Angus Lind’s column in The Times-Picayune documented things that he described as, “a little offbeat”: people, places and events that gave New Orleans its local color. But that didn’t come until later in his career. When he got started in the early 1970s as a young man, Angus was a general-assignment reporter who cut his teeth on a series of tragic events within a single calendar year.
Click here to hear about the lasting consequences of the 1984 World's Fair.
As the Director of Public Relations for the 1984 World's Fair, Jeanne Nathan had her work cut out for her.
The fair not only had to compete with the 1984 Summer Olympics in Los Angeles, but it was challenged by an oil crash, political conflict, and bad publicity. It remains the only World’s Fair to declare bankruptcy during its run. Despite that, Jeanne feels New Orleans learned invaluable lessons in tourism and marketing that are still used today, but will be the first to admit that handling the Fair’s image was a constant uphill battle.
deLesseps “Chep” Morrison was the mayor of New Orleans from 1946 to 1961. History will remember his administration as a polarizing one: he lured corporations to town, but also upheld segregationist values. He ran for Louisiana governor three times, and lost his final election in the winter of 1964. Months later, he spoke with future Lieutenant Governor Jimmy Fitzmorris, who still remembers their final conversation.

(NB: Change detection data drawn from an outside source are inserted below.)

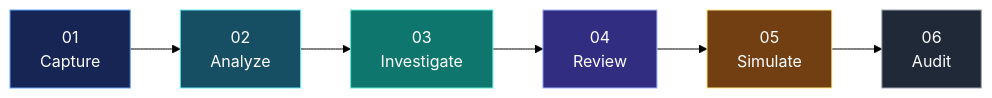
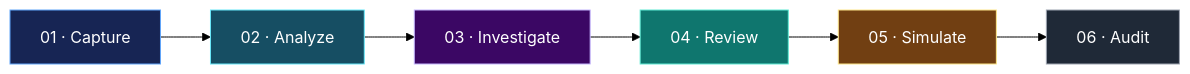
The second of 2 diagrams in README.md (akankshad1712/aegis-ai), drawn with Mermaid (forest theme) before and after one commit. The commit also changed other lines of this file, not shown here.

````diff
--- a/README.md
+++ b/README.md
@@ -252,18 +172,15 @@
 ```mermaid
 flowchart LR
-    A["01<br/>Capture"]
-    B["02<br/>Analyze"]
-    C["03<br/>Investigate"]
-    D["04<br/>Review"]
-    E["05<br/>Simulate"]
-    F["06<br/>Audit"]
-
-    A --> B --> C --> D --> E --> F
+    A["01 · Capture"] --> B["02 · Analyze"]
+    B --> C["03 · Investigate"]
+    C --> D["04 · Review"]
+    D --> E["05 · Simulate"]
+    E --> F["06 · Audit"]
 
     style A fill:#172554,color:#FFFFFF,stroke:#60A5FA
     style B fill:#164E63,color:#FFFFFF,stroke:#67E8F9
-    style C fill:#0F766E,color:#FFFFFF,stroke:#5EEAD4
-    style D fill:#312E81,color:#FFFFFF,stroke:#A5B4FC
+    style C fill:#3B0764,color:#FFFFFF,stroke:#C4B5FD
+    style D fill:#0F766E,color:#FFFFFF,stroke:#5EEAD4
     style E fill:#713F12,color:#FFFFFF,stroke:#FDE68A
     style F fill:#1F2937,color:#FFFFFF,stroke:#9CA3AF
 ```
````
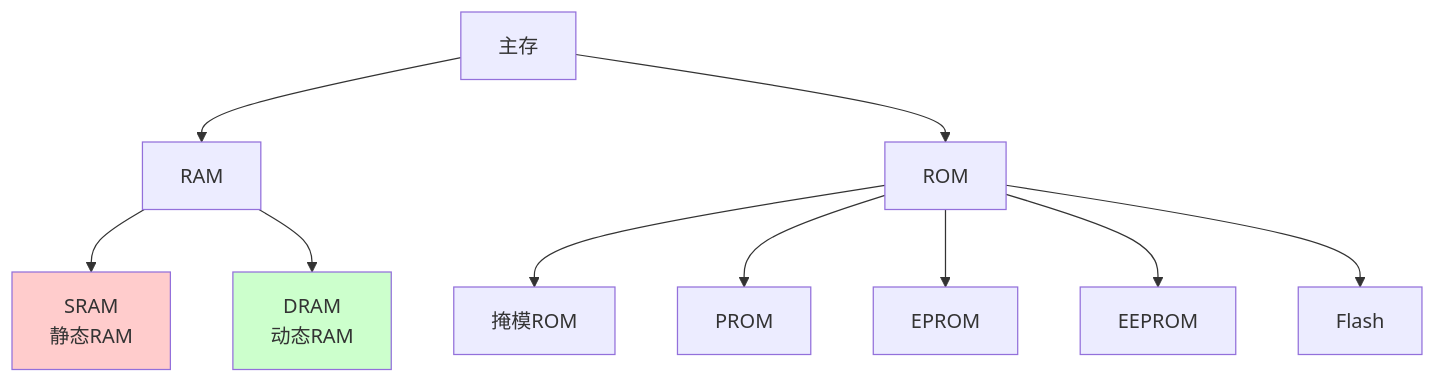
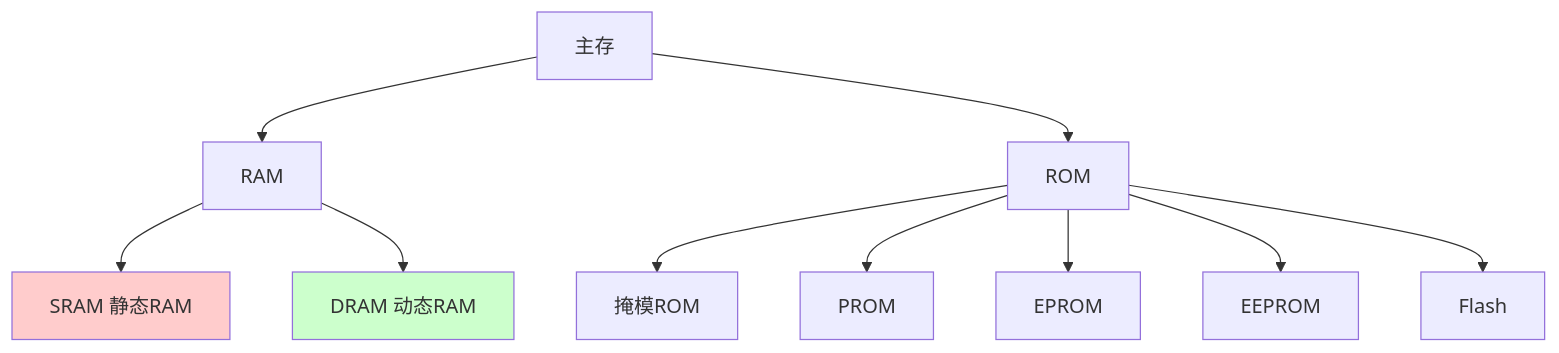
One commit to gilismael826-lgtm/course changed the third of 3 diagrams in 计算机组成原理/notes/章节笔记/第3章-存储系统/第3章-3.1-存储系统概述.md. Above: the diagram before and after it, drawn with Mermaid. The commit also changed other lines of this file and 28 other files, not shown here.

````diff
--- a/计算机组成原理/notes/章节笔记/第3章-存储系统/第3章-3.1-存储系统概述.md
+++ b/计算机组成原理/notes/章节笔记/第3章-存储系统/第3章-3.1-存储系统概述.md
@@ -116,15 +128,15 @@
 ```mermaid
 graph TB
     A[主存] --> B[RAM]
     A --> C[ROM]
-    B --> D[SRAM<br/>静态RAM]
-    B --> E[DRAM<br/>动态RAM]
+    B --> D[SRAM 静态RAM]
+    B --> E[DRAM 动态RAM]
     C --> F[掩模ROM]
     C --> G[PROM]
     C --> H[EPROM]
     C --> I[EEPROM]
     C --> J[Flash]
     
     style D fill:#ffcccc
     style E fill:#ccffcc
 ```
````
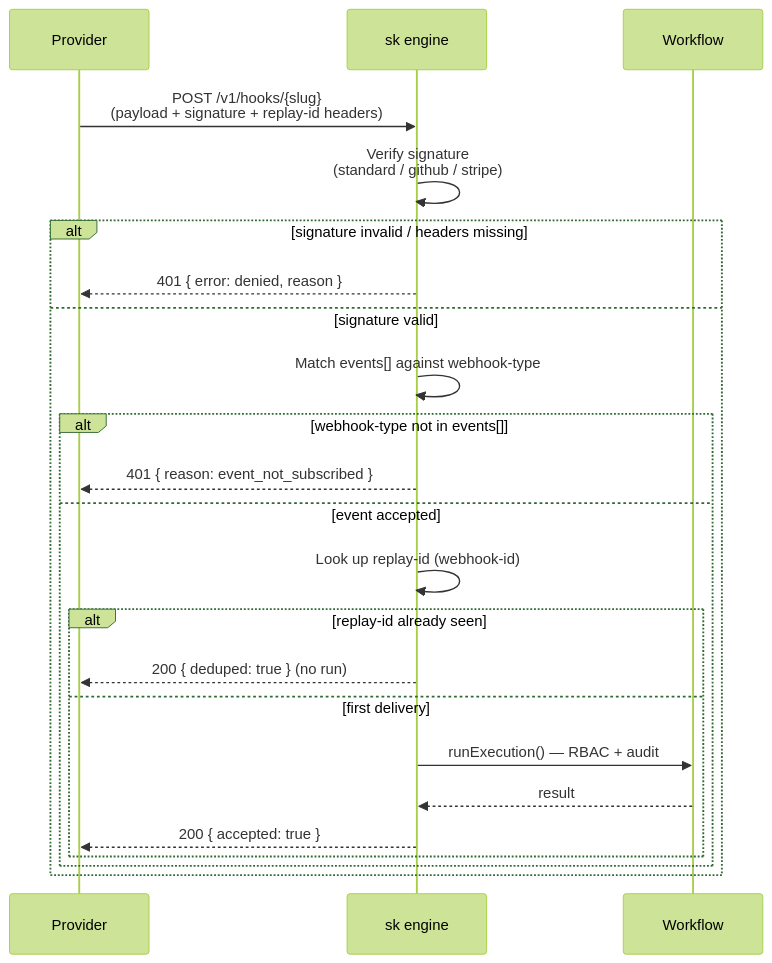
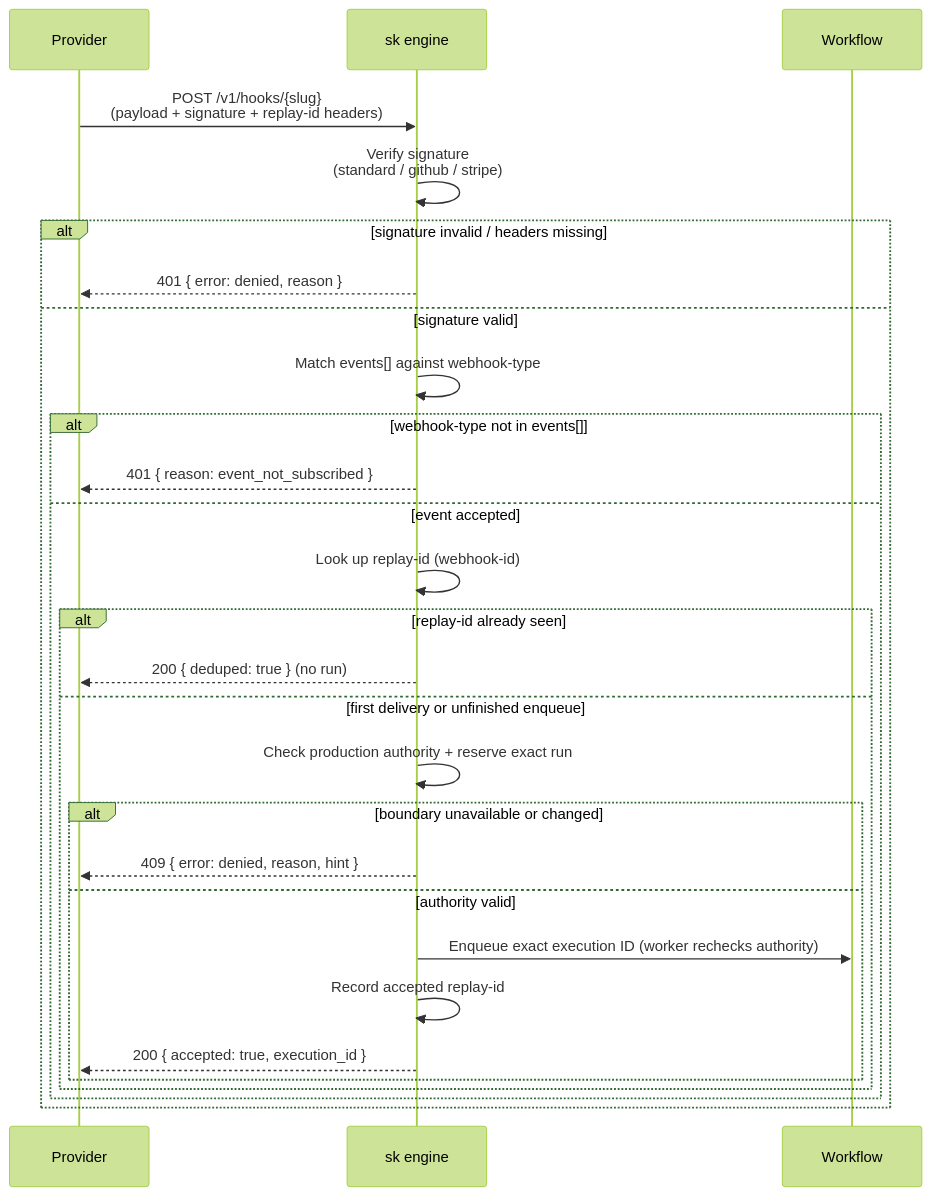
The second of 3 diagrams in docs/operators/scheduling-and-hooks.md (MikeBild/subkit), drawn with Mermaid (forest theme) before and after one commit. The commit also changed other lines of this file and 16 other files, not shown here.

````diff
--- a/docs/operators/scheduling-and-hooks.md
+++ b/docs/operators/scheduling-and-hooks.md
@@ -89,25 +91,30 @@
 ```mermaid
 sequenceDiagram
     participant P as Provider
     participant E as sk engine
     participant W as Workflow
     P->>E: POST /v1/hooks/{slug}<br/>(payload + signature + replay-id headers)
     E->>E: Verify signature<br/>(standard / github / stripe)
     alt signature invalid / headers missing
         E-->>P: 401 { error: denied, reason }
     else signature valid
         E->>E: Match events[] against webhook-type
         alt webhook-type not in events[]
             E-->>P: 401 { reason: event_not_subscribed }
         else event accepted
             E->>E: Look up replay-id (webhook-id)
             alt replay-id already seen
                 E-->>P: 200 { deduped: true } (no run)
-            else first delivery
-                E->>W: runExecution() — RBAC + audit
-                W-->>E: result
-                E-->>P: 200 { accepted: true }
+            else first delivery or unfinished enqueue
+                E->>E: Check production authority + reserve exact run
+                alt boundary unavailable or changed
+                    E-->>P: 409 { error: denied, reason, hint }
+                else authority valid
+                    E->>W: Enqueue exact execution ID (worker rechecks authority)
+                    E->>E: Record accepted replay-id
+                    E-->>P: 200 { accepted: true, execution_id }
+                end
             end
         end
     end
 ```
````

As part of a new collaboration with The Historic New Orleans Collection, WWNO brings you NOLA Life Stories: an oral history project documenting the people, places and things that shape New Orleans. This week historian Mark Cave interviews Chris Owens, a Bourbon Street entertainer and nightclub owner.
As part of a new collaboration with The Historic New Orleans Collection, WWNO brings you NOLA Life Stories: an oral history project documenting the people, places and things that shape New Orleans. This week historian Mark Cave interviews Albinas and Manon Prizgintas, a married couple that produces Bach Around the Clock — an annual musical event held at Trinity Episcopal Church.
New Orleans, the largest and most prosperous city in the antebellum Deep South, spent the Civil War in fetters, occupied by Union troops in late April 1862.
The Historic New Orleans Collection's latest exhibit, "Occupy New Orleans! Voices from the Civil War", taps the experiences of ordinary men and women — Northerners and Southerners alike — during that time. WWNO's Paul Maassen talked with Mark Cave, The Historic New Orleans Collection's Senior Curator and Oral Historian, and asked him about this unique exhibit.
This week on The Reading Life: Book collector Edwin Blair and Historic New Orleans Collection curator Mark Cave talk about the new exhibit at the HNOC, "Alternative Imprints: Jon Webb, Gypsy Lou and the Hand-Sewn World of the Loujon Press," a fascinating slice of publishing history in New Orleans.
This week on The Reading Life, we’ll talk with longtime New Orleans poet Nancy Harris whose new collection is Beauty Eating Beauty. We’ll also hear from Amanda McFillen, the assistant curator of museum programs at The Historic New Orleans Collection, about a new summer book festival coming up June 22.
And we’ll check in with Susie Penman and Ted O’Brien who are starting the One Time Don Quixote Book Club, which might just be the right book club for you.